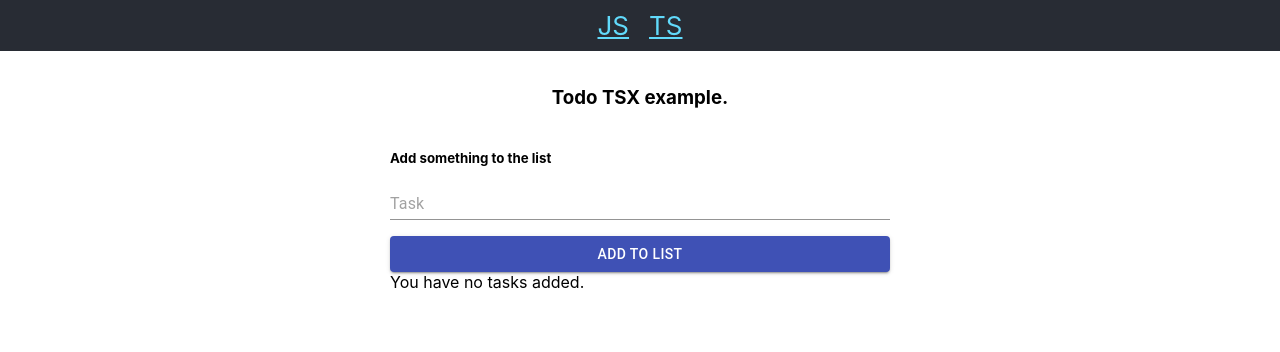
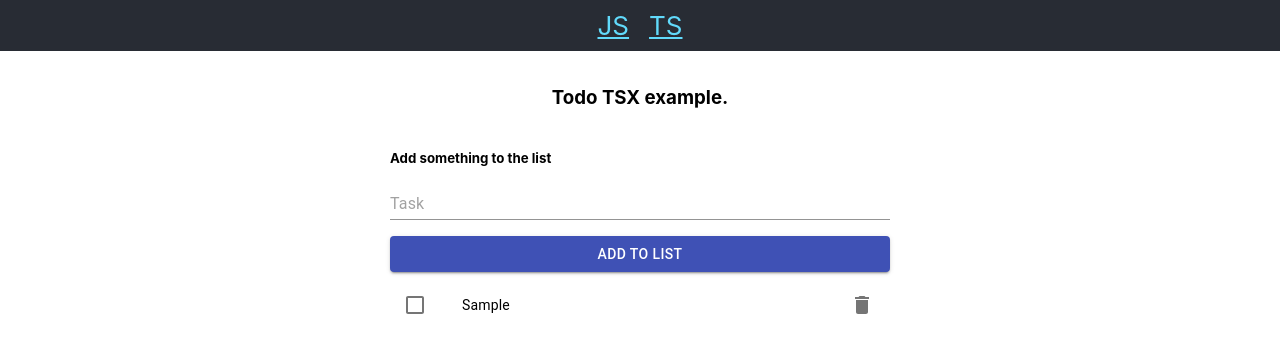
Before and after one commit to GaborGyorgy/and-typescript-react-todo, a React (Create React App) app: page /ts in a window 1280 px wide. Both pictures are taken after typing "Sample" into the empty fields and a click on the button "ADD TO LIST". Shown: the top 352 px of the page. Built offline with nearby package versions, Linux system fonts and the light colour scheme.

Commit message:
Added TaskList component

```diff
--- /dev/null
+++ b/src/components/ts/TaskList.tsx
@@ -0,0 +1,46 @@
+import React, { ReactElement } from "react";
+import {
+  List,
+  ListItem,
+  Checkbox,
+  ListItemText,
+  IconButton,
+  ListItemSecondaryAction,
+  ListItemIcon,
+} from "@material-ui/core";
+import DeleteIcon from "@material-ui/icons/Delete";
+
+import { ITaskListProps } from "./interfaces";
+
+const TaskList = ({ tasks }: ITaskListProps): ReactElement => {
+  return (
+    <List>
+      {tasks.map((task, index) => {
+        return (
+          <ListItem
+            data-testid="task-list-item"
+            key={`${task.label}_${index}`}
+            dense
+          >
+            <ListItemIcon>
+              <Checkbox
+                edge="start"
+                color="primary"
+                //@ts-ignore <- currently TS only supports native attributes and "data-testid" is not one of them, hence the ignore
+                inputProps={{ "data-testid": "check-task-button" }}
+              />
+            </ListItemIcon>
+            <ListItemText primary={task.label} data-testid="task-item-label" />
+            <ListItemSecondaryAction data-testid="task-item-delete-button">
+              <IconButton edge="end" aria-label="delete">
+                <DeleteIcon />
+              </IconButton>
+            </ListItemSecondaryAction>
+          </ListItem>
+        );
+      })}
+    </List>
+  );
+};
+
+export default TaskList;
--- a/src/components/ts/TodoTS.tsx
+++ b/src/components/ts/TodoTS.tsx
@@ -2,6 +2,7 @@ import React, { useEffect, useState, ReactElement } from "react";
 
 import "../css/Todo.css";
 import AddTask from "./AddTask";
+import TaskList from "./TaskList";
 import { getLocalStorageItem, setLocalStorageItem } from "./localStorageHelper";
 
 import { ITask, ITodoTSProps } from "./interfaces";
@@ -33,7 +34,7 @@ const TodoTS = ({ headerText, noTaskText }: ITodoTSProps): ReactElement => {
     <div className="container">
       <h3 className="title">{headerText}</h3>
       <AddTask addTaskHandler={addTaskHandler} />
-      <div>{noTaskText}</div>
+      {tasks.length ? <TaskList tasks={tasks} /> : <div>{noTaskText}</div>}
     </div>
   );
 };
--- /dev/null
+++ b/src/components/ts/interfaces/ITaskListProps.ts
@@ -0,0 +1,5 @@
+import ITask from "./ITask";
+
+export default interface ITaskListProps {
+  tasks: ITask[];
+}
```
Also changed, not shown: src/components/ts/interfaces/index.ts (+9 -2 lines).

────────────────────────────────────────

TASK DIRECTIONS: Retype the whole listing exactly. Do not include the pictures.

TASK RESPONSE:
Before and after one commit to GaborGyorgy/and-typescript-react-todo, a React (Create React App) app: page /ts in a window 1280 px wide. Both pictures are taken after typing "Sample" into the empty fields and a click on the button "ADD TO LIST". Shown: the top 352 px of the page. Built offline with nearby package versions, Linux system fonts and the light colour scheme.

Commit message:
Added TaskList component

```diff
--- /dev/null
+++ b/src/components/ts/TaskList.tsx
@@ -0,0 +1,46 @@
+import React, { ReactElement } from "react";
+import {
+  List,
+  ListItem,
+  Checkbox,
+  ListItemText,
+  IconButton,
+  ListItemSecondaryAction,
+  ListItemIcon,
+} from "@material-ui/core";
+import DeleteIcon from "@material-ui/icons/Delete";
+
+import { ITaskListProps } from "./interfaces";
+
+const TaskList = ({ tasks }: ITaskListProps): ReactElement => {
+  return (
+    <List>
+      {tasks.map((task, index) => {
+        return (
+          <ListItem
+            data-testid="task-list-item"
+            key={`${task.label}_${index}`}
+            dense
+          >
+            <ListItemIcon>
+              <Checkbox
+                edge="start"
+                color="primary"
+                //@ts-ignore <- currently TS only supports native attributes and "data-testid" is not one of them, hence the ignore
+                inputProps={{ "data-testid": "check-task-button" }}
+              />
+            </ListItemIcon>
+            <ListItemText primary={task.label} data-testid="task-item-label" />
+            <ListItemSecondaryAction data-testid="task-item-delete-button">
+              <IconButton edge="end" aria-label="delete">
+                <DeleteIcon />
+              </IconButton>
+            </ListItemSecondaryAction>
+          </ListItem>
+        );
+      })}
+    </List>
+  );
+};
+
+export default TaskList;
--- a/src/components/ts/TodoTS.tsx
+++ b/src/components/ts/TodoTS.tsx
@@ -2,6 +2,7 @@ import React, { useEffect, useState, ReactElement } from "react";
 
 import "../css/Todo.css";
 import AddTask from "./AddTask";
+import TaskList from "./TaskList";
 import { getLocalStorageItem, setLocalStorageItem } from "./localStorageHelper";
 
 import { ITask, ITodoTSProps } from "./interfaces";
@@ -33,7 +34,7 @@ const TodoTS = ({ headerText, noTaskText }: ITodoTSProps): ReactElement => {
     <div className="container">
       <h3 className="title">{headerText}</h3>
       <AddTask addTaskHandler={addTaskHandler} />
-      <div>{noTaskText}</div>
+      {tasks.length ? <TaskList tasks={tasks} /> : <div>{noTaskText}</div>}
     </div>
   );
 };
--- /dev/null
+++ b/src/components/ts/interfaces/ITaskListProps.ts
@@ -0,0 +1,5 @@
+import ITask from "./ITask";
+
+export default interface ITaskListProps {
+  tasks: ITask[];
+}
```
Also changed, not shown: src/components/ts/interfaces/index.ts (+9 -2 lines).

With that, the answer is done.